These stats are very disappointing. While the whole NHS workforce is diverse, people from BAME backgrounds aren't climbing the career ladder to leadership. This highlights an issue with development and promotion. BAME staff may not be getting the support they need to excel in their roles, may not be encouraged to go for promotions, or may be discriminated against during the promotion process. There's still a lot of unknowns, but what is clear is that more needs to be done to help all staff progress – and the sooner we make a difference, the better.
The whitewash in leadership is discouraging for BAME staff who want to excel, but lack of diversity is bad for patients too. Organisations with a gender and ethnically diverse workforce outperform less diverse ones. There's also evidence that the treatment of BAME staff in the NHS directly impacts patient outcomes. To increase diversity and improve patient care, the NHS needs to start at the top. Increasing BAME representation in NHS boards will initiate a trickle-down of equality and encourage more BAME staff to join NHS boards – it's fundamental to the future of the NHS.
So what can trusts do to boost BAME board numbers?
Trusts need to give all their staff the opportunity to progress to leadership, and this means investing in training. This could be through the leadership programme or with high-level apprenticeships. Apprenticeships are a great option for staff at all levels as there's a huge range of subjects available – from management to nursing. And trusts can use their apprenticeship levy funds to pay for training, so there's no extra cost.
See how higher apprenticeships work in the NHS here.
At OneFile, we believe everyone deserves to reach their potential, so we work with organisations like BAMEAA to promote diversity, and I work with local schools to promote apprenticeships to everyone.
We've also developed our software to help everyone learn and succeed. With OneFile, staff can learn online, record their progress and manage their progression – from starting out to senior management. This makes training much easier to manage as users can build a portfolio of evidence to prove their skills. It means all staff have a record of their achievements to show exactly why they deserve to become a leader – no matter their gender or ethnicity.
Susanna Lawson, co-founder and director of OneFile
To see how OneFile works and how it can help you increase diversity in your trust, download our free guide.
About OneFile: Supporting over 600,000 users worldwide, OneFile is the UK's leading eportfolio for learning and development – and winner of the 2017 Queen's Award for Innovation. But we do more than sell software. We believe people deserve to reach their full potential – that's why we've made it our mission to shape the futures of 1 million people by 2020.

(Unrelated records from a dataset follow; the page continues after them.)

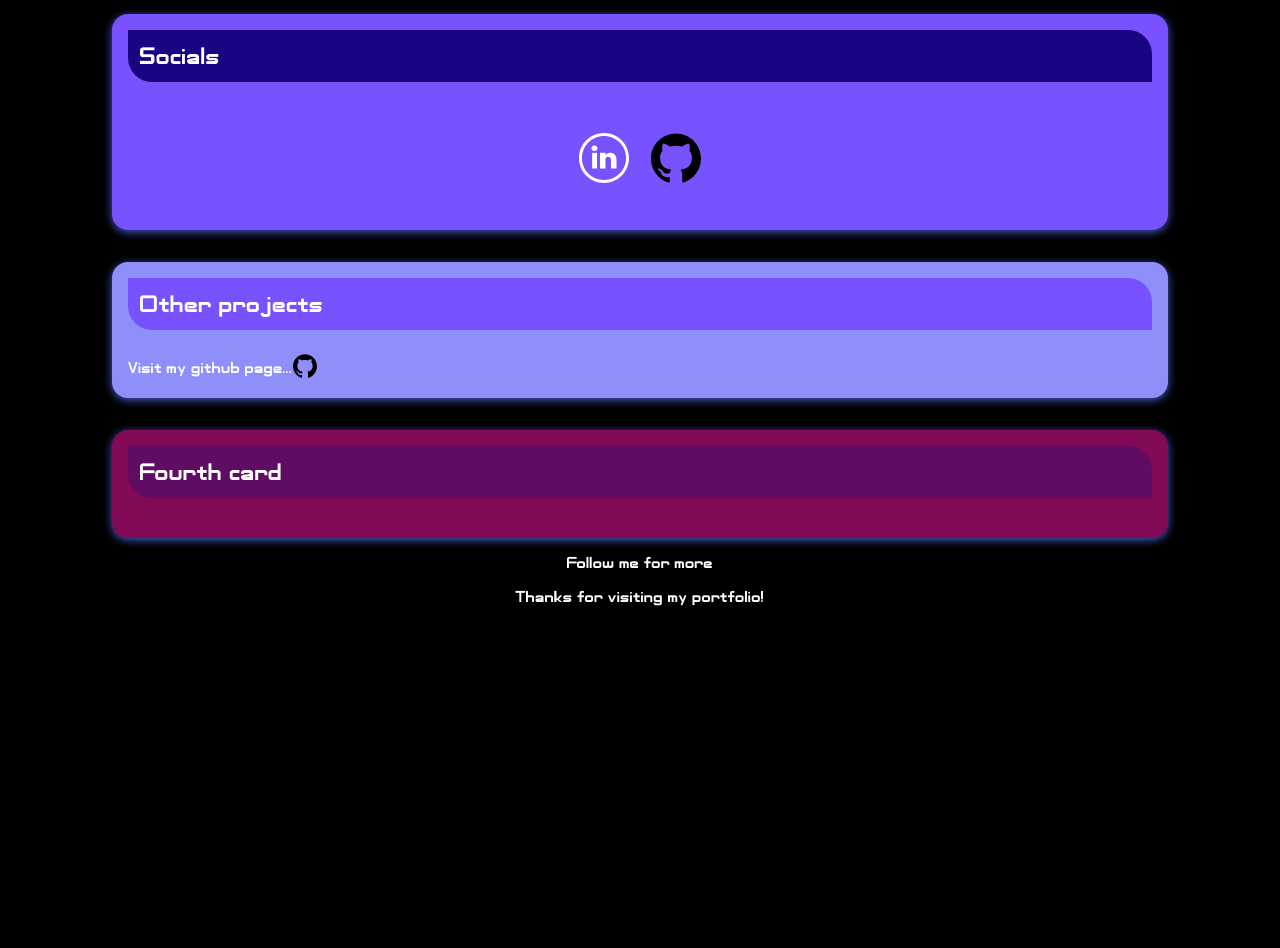
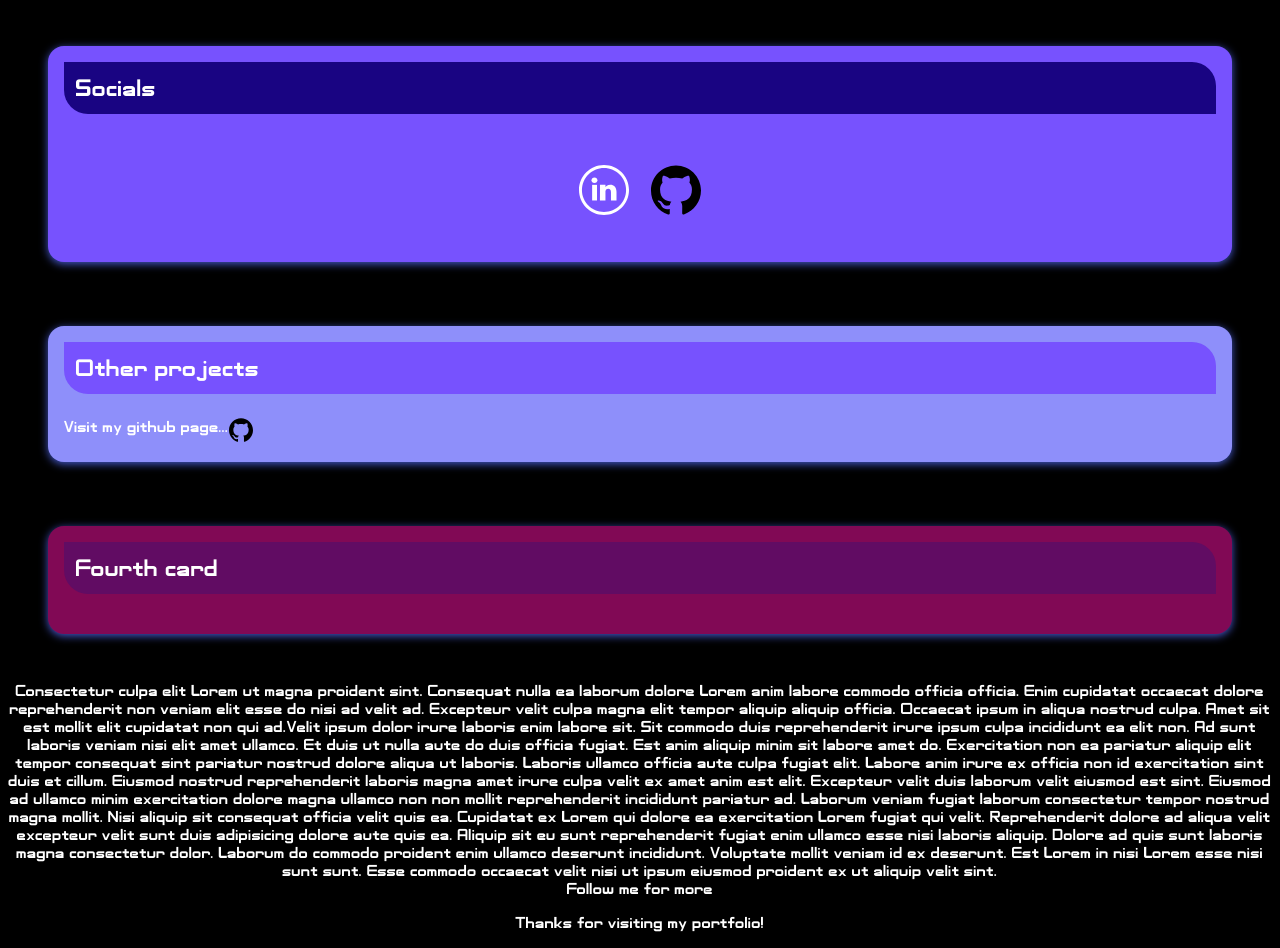
Before and after one commit to The-Oracle-AT/The-Oracle-AT.github.io, a Svelte app: page / in a window 1280 px wide. Shown: the part 1280-2228 px from the top of the page. Before the commit the page ends 1902 px from the top, so only its background shows below. Built offline with nearby package versions, Linux system fonts and the light colour scheme.

Commit message:
Added fade in animation for cards

```diff
--- a/public/global.css
+++ b/public/global.css
@@ -80,3 +80,19 @@ button:not(:disabled):active {
 button:focus {
 	border-color: #666;
 }
+/* Styling for fade in animation*/
+.hidden {
+	opacity: 0;
+	transform: translateY(50%);
+	transition: all 1s ease-in-out;
+}
+@media (prefers-reduced-motion: reduce) {
+	.hidden {
+		transition: none;
+	}
+}
+.show {
+	opacity: 1;
+	transform: translateY(0);
+
+}
--- a/src/App.svelte
+++ b/src/App.svelte
@@ -1,12 +1,10 @@
 
 <script>
-	import Github from './assets/Icons/Github.svelte';
+	import Body from './component/Body.svelte';
 	import Footer from './component/Footer.svelte';
 	import Header from './component/Header.svelte';
-	import Skills from './component/SecondaryComponents/Skills.svelte';
-	import Socials from './component/SecondaryComponents/Socials.svelte';
-	import Card from './component/card.svelte';
-	</script>
+
+</script>
 
 <main>
 	<Header>
@@ -16,28 +14,7 @@
 		</span>
 	</Header>
 
-	<Card title="Skills" primaryBackground="#3F0071" secondaryBackground = "#150050">
-		<div class="card-content" slot="details">
-			<Skills/>
-		</div>
-	</Card>
-	<Card title="Socials" primaryBackground="#7752fe" secondaryBackground = "#190482">
-		<div class="card-content" slot="details">
-			<Socials/>
-		</div>
-	</Card>
-	<Card title="Other projects" primaryBackground="#8e8ffa" secondaryBackground = "#7752fe">
-		<div class="card-content-3" slot="details">
-			Visit my github page...
-			<a href="https://github.com/The-Oracle-AT?tab=repositories" target="_blank">
-				<Github size="24"/>
-			</a>
-		</div>
-	</Card>
-	<Card title="Fourth card" primaryBackground="#810955" secondaryBackground = "#610c63">
-		<div class="card-content" slot="details"></div>
-	</Card>
-
+	<Body />
 
 	<Footer>
 		<span slot="other-footer-content" class="footer-text">
@@ -62,10 +39,5 @@
 		font-size: 0.5em;
 		font-weight: normal;
 	}
-	.card-content-3 {
-		display: flex;
-		flex-direction: row;
-		align-items: center;
 
-	}
 </style>
--- /dev/null
+++ b/src/component/Body.svelte
@@ -0,0 +1,93 @@
+<script>
+    import { onMount } from 'svelte';
+    import Github from '../assets/Icons/Github.svelte';
+    import Skills from './SecondaryComponents/Skills.svelte';
+    import Socials from './SecondaryComponents/Socials.svelte';
+    import Card from './card.svelte';
+
+
+    onMount(() => {
+        //Adding an observer to the hidden elements
+        const observer = new IntersectionObserver((entries) => {
+            try {
+                entries.forEach((entry) => {
+                    console.log(entry);
+                    if (entry.isIntersecting) {
+                        entry.target.classList.add('show');
+                    } else {
+                        entry.target.classList.remove('show');
+                    }
+                })
+            } catch (error) {
+                console.log(error);
+            }
+        });
+        const hiddenElements = document.querySelectorAll('.hidden');
+        hiddenElements.forEach((element) => {observer.observe(element);});
+    });
+
+    const cardDetails = [
+        { cardId: 1, title: "Skills", primaryBackground: "#3F0071",secondaryBackground: "#150050",},
+        { cardId: 2, title: "Socials", primaryBackground: "#7752fe", secondaryBackground: "#190482",},
+        { cardId: 3, title: "Other projects", primaryBackground: "#8e8ffa", secondaryBackground: "#7752fe",},
+        { cardId: 4, title: "Fourth card", primaryBackground: "#810955", secondaryBackground: "#610c63",},
+    ];
+</script>
+<div class="main">
+    <section class="hidden">
+        <Card title="Skills" primaryBackground="#3F0071" secondaryBackground = "#150050">
+            <div class="card-content" slot="details">
+                <Skills/>
+            </div>
+        </Card>
+    </section>
+
+    <section class="hidden">
+        <Card title="Socials" primaryBackground="#7752fe" secondaryBackground = "#190482">
+            <div class="card-content" slot="details">
+                <Socials/>
+            </div>
+        </Card>
+    </section>
+
+    <section class="hidden">
+        <Card title="Other projects" primaryBackground="#8e8ffa" secondaryBackground = "#7752fe">
+            <div class="card-content-3" slot="details">
+                Visit my github page...
+                <a href="https://github.com/The-Oracle-AT?tab=repositories" target="_blank">
+                    <Github size="24"/>
+                </a>
+            </div>
+        </Card>
+    </section>
+
+    <section class="hidden">
+        <Card title="Fourth card" primaryBackground="#810955" secondaryBackground = "#610c63">
+            <div class="card-content" slot="details"></div>
+        </Card>
+    </section>
+
+    <div class="hidden">
+        Consectetur culpa elit Lorem ut magna proident sint. Consequat nulla ea laborum dolore Lorem anim labore commodo officia officia. Enim cupidatat occaecat dolore reprehenderit non veniam elit esse do nisi ad velit ad. Excepteur velit culpa magna elit tempor aliquip aliquip officia. Occaecat ipsum in aliqua nostrud culpa. Amet sit est mollit elit cupidatat non qui ad.Velit ipsum dolor irure laboris enim labore sit. Sit commodo duis reprehenderit irure ipsum culpa incididunt ea elit non. Ad sunt laboris veniam nisi elit amet ullamco. Et duis ut nulla aute do duis officia fugiat.
+        Est anim aliquip minim sit labore amet do. Exercitation non ea pariatur aliquip elit tempor consequat sint pariatur nostrud dolore aliqua ut laboris. Laboris ullamco officia aute culpa fugiat elit. Labore anim irure ex officia non id exercitation sint duis et cillum. Eiusmod nostrud reprehenderit laboris magna amet irure culpa velit ex amet anim est elit. Excepteur velit duis laborum velit eiusmod est sint.
+        Eiusmod ad ullamco minim exercitation dolore magna ullamco non non mollit reprehenderit incididunt pariatur ad. Laborum veniam fugiat laborum consectetur tempor nostrud magna mollit. Nisi aliquip sit consequat officia velit quis ea. Cupidatat ex Lorem qui dolore ea exercitation Lorem fugiat qui velit. Reprehenderit dolore ad aliqua velit excepteur velit sunt duis adipisicing dolore aute quis ea. Aliquip sit eu sunt reprehenderit fugiat enim ullamco esse nisi laboris aliquip. Dolore ad quis sunt laboris magna consectetur dolor.
+        Laborum do commodo proident enim ullamco deserunt incididunt. Voluptate mollit veniam id ex deserunt. Est Lorem in nisi Lorem esse nisi sunt sunt. Esse commodo occaecat velit nisi ut ipsum eiusmod proident ex ut aliquip velit sint.
+    </div>
+</div>
+
+
+
+<style>
+    .card-content-3 {
+		display: flex;
+		flex-direction: row;
+
+	}
+    .main {
+        display: grid;
+        grid-template-columns: 1fr;
+        grid-gap: 2em;
+    }
+
+
+</style>
```
Also changed, not shown: scripts/fade.tsx (added, +20 -0 lines), scripts/svelte.config.js (added, +9 -0 lines), src/component/AnimationComponents/StreamLine.svelte (added).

To achieve this, we've developed OneFile into an all-in-one learning software ideal for all types of vocational training. It's a training eportfolio, assessment software, learning environment and CPD tracker – with more features than any other on the market.